Raw data Block Start
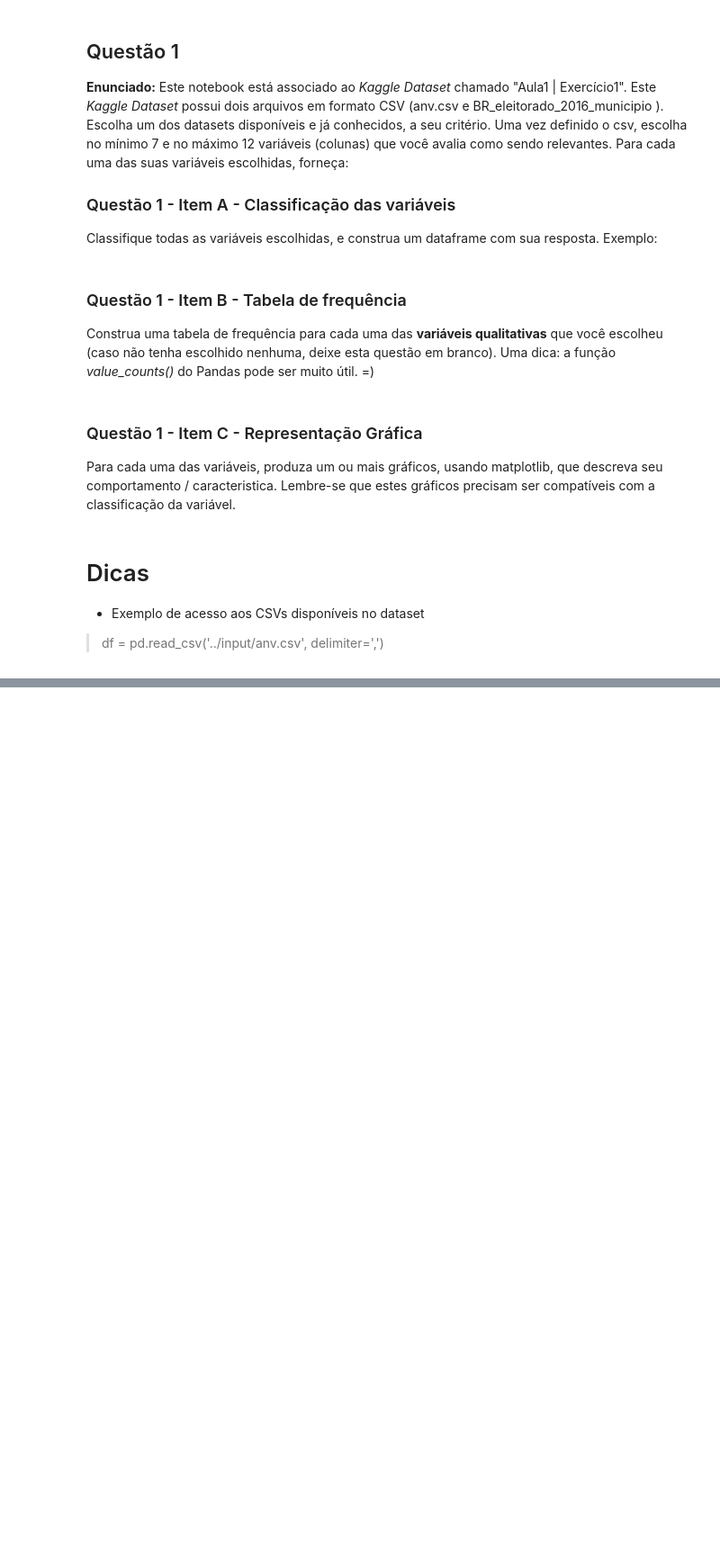
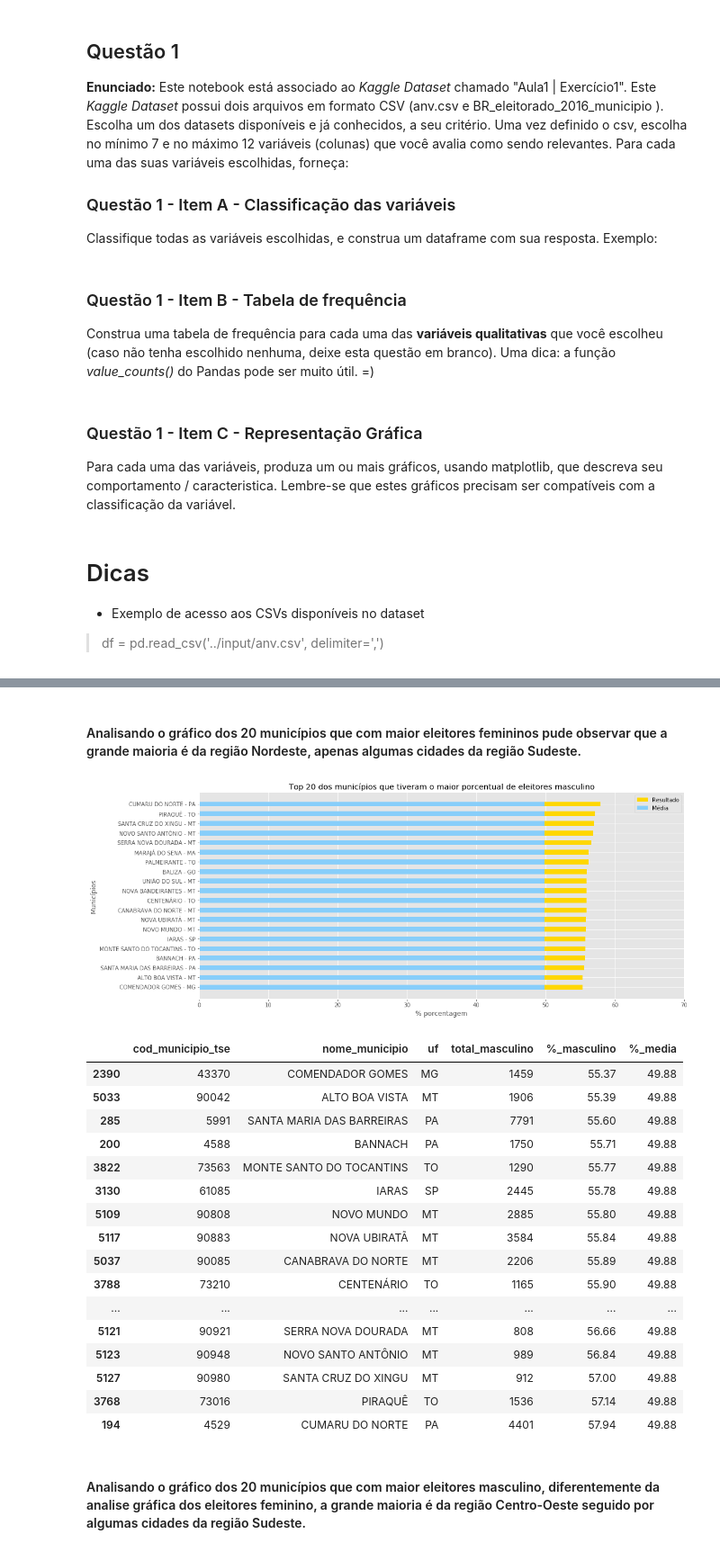
Before and after one commit to aabrantes/datascience, a Jupyter notebook: kernel.ipynb, the cells around one changed output, grey strips where cells are left out. Shown: that part at 90% size. Saved outputs shown, nothing was run; the diff lists cells and outputs as text; code cells hidden in the pictures; blank space fills up the shorter version.

```diff
--- a/kernel.ipynb
+++ b/kernel.ipynb
@@ -37,0 +417,75 @@ df.head(1)
+# %% [markdown]
+#### Analisando o gráfico dos 20 municípios que com maior eleitores femininos pude observar que a grande maioria é da região Nordeste, apenas algumas cidades da região Sudeste.
+# %%
+#Tabela Frequencia de eleitores por estado
+df_total_eleitores_municipio = df.groupby(['cod_municipio_tse','nome_municipio','uf'])['total_eleitores'].apply(lambda x : x.astype(int).sum()).reset_index(name='total_eleitores')
+
+#Total de eleitores feminino nos Municipios
+df_gen_masculino = df.groupby(['cod_municipio_tse','nome_municipio','uf'])['gen_masculino'].apply(lambda x : x.astype(int).sum()).reset_index(name='total_masculino')
+
+#Adiciona na dataframe a porcentagem de eleitores feminino
+df_gen_masculino['%_masculino'] = round(df_gen_masculino['total_masculino'] / df_total_eleitores_municipio['total_eleitores'] * 100,2)
+
+#Adiciona na dataframe a media de eleitores feminino por Municipios
+df_gen_masculino['%_media'] = round(df_gen_masculino['%_masculino'].mean(),2)
+
+#Ordenação por valores
+sort_gen_masculino = df_gen_masculino.sort_values(by='%_masculino', ascending=False)
+
+#top 20
+top20 = sort_gen_masculino.head(20).sort_values(by='%_masculino', ascending=True)
+
+#Largura da barra no gráfico
+width = 0.50
+
+#Count dos grupos
+N = top20['uf'].count()
+
+#Indices
+ind = np.arange(N)
+
+#Valores
+colx = top20['nome_municipio'] + ' - ' + top20['uf']
+val1 = top20['%_masculino']
+val2 = top20['%_media']
+
+p1 = plt.barh(ind, val1, width, color='gold')
+p2 = plt.barh(ind, val2, width, color='lightskyblue')
+
+plt.xlabel('% porcentagem')
+plt.ylabel('Municípios')
+plt.title('Top 20 dos municípios que tiveram o maior porcentual de eleitores masculino')
+plt.yticks(ind, colx)
+plt.xticks(np.arange(0, 71, 10))
+plt.legend((p1[0], p2[0]), ('Resultado','Média'))
+
+#estilo
+plt.style.use('ggplot')
+
+#padronizando o tamanho dos gráficos
+plt.rcParams['figure.figsize'] = (16,7)
+
+plt.show()
+
+top20
+# %% [output]
+[figure, added]
+|  | cod_municipio_tse | nome_municipio | uf | total_masculino | %_masculino | %_media |
+| 2390 | 43370 | COMENDADOR GOMES | MG | 1459 | 55.37 | 49.88 |
+| 5033 | 90042 | ALTO BOA VISTA | MT | 1906 | 55.39 | 49.88 |
+| 285 | 5991 | SANTA MARIA DAS BARREIRAS | PA | 7791 | 55.60 | 49.88 |
+| 200 | 4588 | BANNACH | PA | 1750 | 55.71 | 49.88 |
+| 3822 | 73563 | MONTE SANTO DO TOCANTINS | TO | 1290 | 55.77 | 49.88 |
+| 3130 | 61085 | IARAS | SP | 2445 | 55.78 | 49.88 |
+| 5109 | 90808 | NOVO MUNDO | MT | 2885 | 55.80 | 49.88 |
+| 5117 | 90883 | NOVA UBIRATÃ | MT | 3584 | 55.84 | 49.88 |
+| 5037 | 90085 | CANABRAVA DO NORTE | MT | 2206 | 55.89 | 49.88 |
+| 3788 | 73210 | CENTENÁRIO | TO | 1165 | 55.90 | 49.88 |
+| ... | ... | ... | ... | ... | ... | ... |
+| 5121 | 90921 | SERRA NOVA DOURADA | MT | 808 | 56.66 | 49.88 |
+| 5123 | 90948 | NOVO SANTO ANTÔNIO | MT | 989 | 56.84 | 49.88 |
+| 5127 | 90980 | SANTA CRUZ DO XINGU | MT | 912 | 57.00 | 49.88 |
+| 3768 | 73016 | PIRAQUÊ | TO | 1536 | 57.14 | 49.88 |
+| 194 | 4529 | CUMARU DO NORTE | PA | 4401 | 57.94 | 49.88 |
+# %% [markdown]
+#### Analisando o gráfico dos 20 municípios que com maior eleitores masculino, diferentemente da analise gráfica dos eleitores feminino, a grande maioria é da região Centro-Oeste seguido por algumas cidades da região Sudeste.
```
Also changed, not shown: parts of 15 cells of this notebook, 2 other files.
Raw data Block End
> **Problem description**
Omit the pictures; set down each record exactly.

> **Response to this exercise**
Before and after one commit to aabrantes/datascience, a Jupyter notebook: kernel.ipynb, the cells around one changed output, grey strips where cells are left out. Shown: that part at 90% size. Saved outputs shown, nothing was run; the diff lists cells and outputs as text; code cells hidden in the pictures; blank space fills up the shorter version.

```diff
--- a/kernel.ipynb
+++ b/kernel.ipynb
@@ -37,0 +417,75 @@ df.head(1)
+# %% [markdown]
+#### Analisando o gráfico dos 20 municípios que com maior eleitores femininos pude observar que a grande maioria é da região Nordeste, apenas algumas cidades da região Sudeste.
+# %%
+#Tabela Frequencia de eleitores por estado
+df_total_eleitores_municipio = df.groupby(['cod_municipio_tse','nome_municipio','uf'])['total_eleitores'].apply(lambda x : x.astype(int).sum()).reset_index(name='total_eleitores')
+
+#Total de eleitores feminino nos Municipios
+df_gen_masculino = df.groupby(['cod_municipio_tse','nome_municipio','uf'])['gen_masculino'].apply(lambda x : x.astype(int).sum()).reset_index(name='total_masculino')
+
+#Adiciona na dataframe a porcentagem de eleitores feminino
+df_gen_masculino['%_masculino'] = round(df_gen_masculino['total_masculino'] / df_total_eleitores_municipio['total_eleitores'] * 100,2)
+
+#Adiciona na dataframe a media de eleitores feminino por Municipios
+df_gen_masculino['%_media'] = round(df_gen_masculino['%_masculino'].mean(),2)
+
+#Ordenação por valores
+sort_gen_masculino = df_gen_masculino.sort_values(by='%_masculino', ascending=False)
+
+#top 20
+top20 = sort_gen_masculino.head(20).sort_values(by='%_masculino', ascending=True)
+
+#Largura da barra no gráfico
+width = 0.50
+
+#Count dos grupos
+N = top20['uf'].count()
+
+#Indices
+ind = np.arange(N)
+
+#Valores
+colx = top20['nome_municipio'] + ' - ' + top20['uf']
+val1 = top20['%_masculino']
+val2 = top20['%_media']
+
+p1 = plt.barh(ind, val1, width, color='gold')
+p2 = plt.barh(ind, val2, width, color='lightskyblue')
+
+plt.xlabel('% porcentagem')
+plt.ylabel('Municípios')
+plt.title('Top 20 dos municípios que tiveram o maior porcentual de eleitores masculino')
+plt.yticks(ind, colx)
+plt.xticks(np.arange(0, 71, 10))
+plt.legend((p1[0], p2[0]), ('Resultado','Média'))
+
+#estilo
+plt.style.use('ggplot')
+
+#padronizando o tamanho dos gráficos
+plt.rcParams['figure.figsize'] = (16,7)
+
+plt.show()
+
+top20
+# %% [output]
+[figure, added]
+|  | cod_municipio_tse | nome_municipio | uf | total_masculino | %_masculino | %_media |
+| 2390 | 43370 | COMENDADOR GOMES | MG | 1459 | 55.37 | 49.88 |
+| 5033 | 90042 | ALTO BOA VISTA | MT | 1906 | 55.39 | 49.88 |
+| 285 | 5991 | SANTA MARIA DAS BARREIRAS | PA | 7791 | 55.60 | 49.88 |
+| 200 | 4588 | BANNACH | PA | 1750 | 55.71 | 49.88 |
+| 3822 | 73563 | MONTE SANTO DO TOCANTINS | TO | 1290 | 55.77 | 49.88 |
+| 3130 | 61085 | IARAS | SP | 2445 | 55.78 | 49.88 |
+| 5109 | 90808 | NOVO MUNDO | MT | 2885 | 55.80 | 49.88 |
+| 5117 | 90883 | NOVA UBIRATÃ | MT | 3584 | 55.84 | 49.88 |
+| 5037 | 90085 | CANABRAVA DO NORTE | MT | 2206 | 55.89 | 49.88 |
+| 3788 | 73210 | CENTENÁRIO | TO | 1165 | 55.90 | 49.88 |
+| ... | ... | ... | ... | ... | ... | ... |
+| 5121 | 90921 | SERRA NOVA DOURADA | MT | 808 | 56.66 | 49.88 |
+| 5123 | 90948 | NOVO SANTO ANTÔNIO | MT | 989 | 56.84 | 49.88 |
+| 5127 | 90980 | SANTA CRUZ DO XINGU | MT | 912 | 57.00 | 49.88 |
+| 3768 | 73016 | PIRAQUÊ | TO | 1536 | 57.14 | 49.88 |
+| 194 | 4529 | CUMARU DO NORTE | PA | 4401 | 57.94 | 49.88 |
+# %% [markdown]
+#### Analisando o gráfico dos 20 municípios que com maior eleitores masculino, diferentemente da analise gráfica dos eleitores feminino, a grande maioria é da região Centro-Oeste seguido por algumas cidades da região Sudeste.
```
Also changed, not shown: parts of 15 cells of this notebook, 2 other files.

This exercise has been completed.